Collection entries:
--------

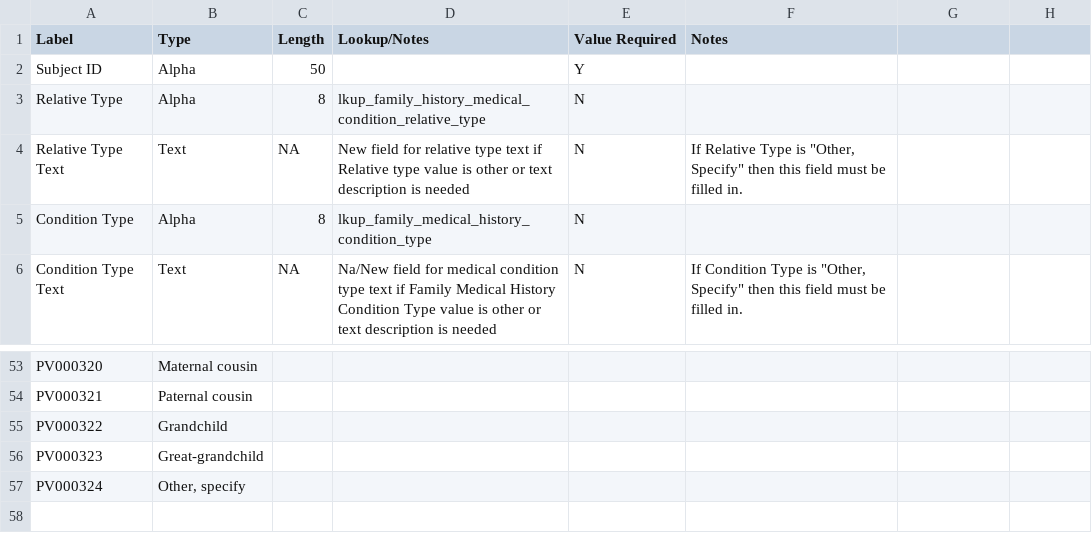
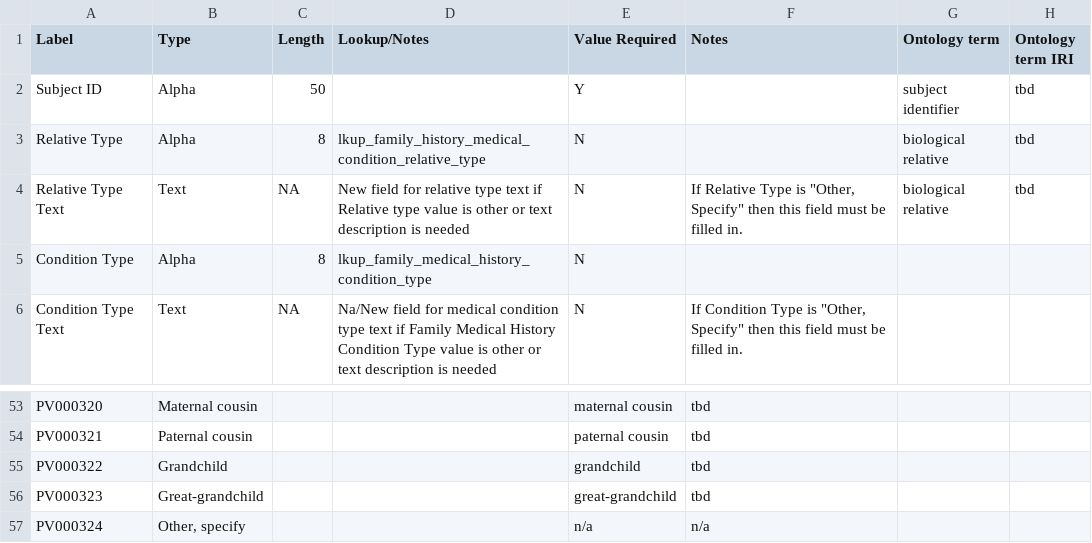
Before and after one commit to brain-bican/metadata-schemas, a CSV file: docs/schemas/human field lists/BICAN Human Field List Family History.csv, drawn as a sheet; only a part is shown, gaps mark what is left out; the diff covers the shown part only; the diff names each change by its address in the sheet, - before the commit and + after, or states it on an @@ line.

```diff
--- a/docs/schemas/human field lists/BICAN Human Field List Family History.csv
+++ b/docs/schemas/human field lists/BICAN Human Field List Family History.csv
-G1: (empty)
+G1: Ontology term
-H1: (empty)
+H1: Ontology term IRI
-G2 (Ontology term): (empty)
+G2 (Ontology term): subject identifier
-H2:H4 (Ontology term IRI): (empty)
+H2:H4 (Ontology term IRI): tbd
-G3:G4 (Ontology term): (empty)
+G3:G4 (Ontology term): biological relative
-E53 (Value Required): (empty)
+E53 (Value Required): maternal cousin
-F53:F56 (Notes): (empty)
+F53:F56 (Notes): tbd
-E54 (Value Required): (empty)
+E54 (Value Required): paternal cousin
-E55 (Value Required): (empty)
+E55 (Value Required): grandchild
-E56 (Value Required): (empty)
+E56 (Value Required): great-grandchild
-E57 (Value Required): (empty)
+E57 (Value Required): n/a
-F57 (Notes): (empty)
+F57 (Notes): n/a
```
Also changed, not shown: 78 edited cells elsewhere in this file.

--------

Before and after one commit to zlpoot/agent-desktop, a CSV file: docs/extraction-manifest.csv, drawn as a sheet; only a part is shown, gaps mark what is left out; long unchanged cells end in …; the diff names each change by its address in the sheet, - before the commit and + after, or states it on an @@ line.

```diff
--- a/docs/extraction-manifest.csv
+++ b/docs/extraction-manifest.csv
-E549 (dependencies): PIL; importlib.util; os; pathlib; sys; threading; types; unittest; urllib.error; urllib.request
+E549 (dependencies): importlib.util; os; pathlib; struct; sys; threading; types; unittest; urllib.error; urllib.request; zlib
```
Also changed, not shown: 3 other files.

--------

● **Work task**: Find the lines in the records that contain the word "empty", then copy every one of them.

● **Completed task**:
-G1: (empty)
-H1: (empty)
-G2 (Ontology term): (empty)
-H2:H4 (Ontology term IRI): (empty)
-G3:G4 (Ontology term): (empty)
-E53 (Value Required): (empty)
-F53:F56 (Notes): (empty)
-E54 (Value Required): (empty)
-E55 (Value Required): (empty)
-E56 (Value Required): (empty)
-E57 (Value Required): (empty)
-F57 (Notes): (empty)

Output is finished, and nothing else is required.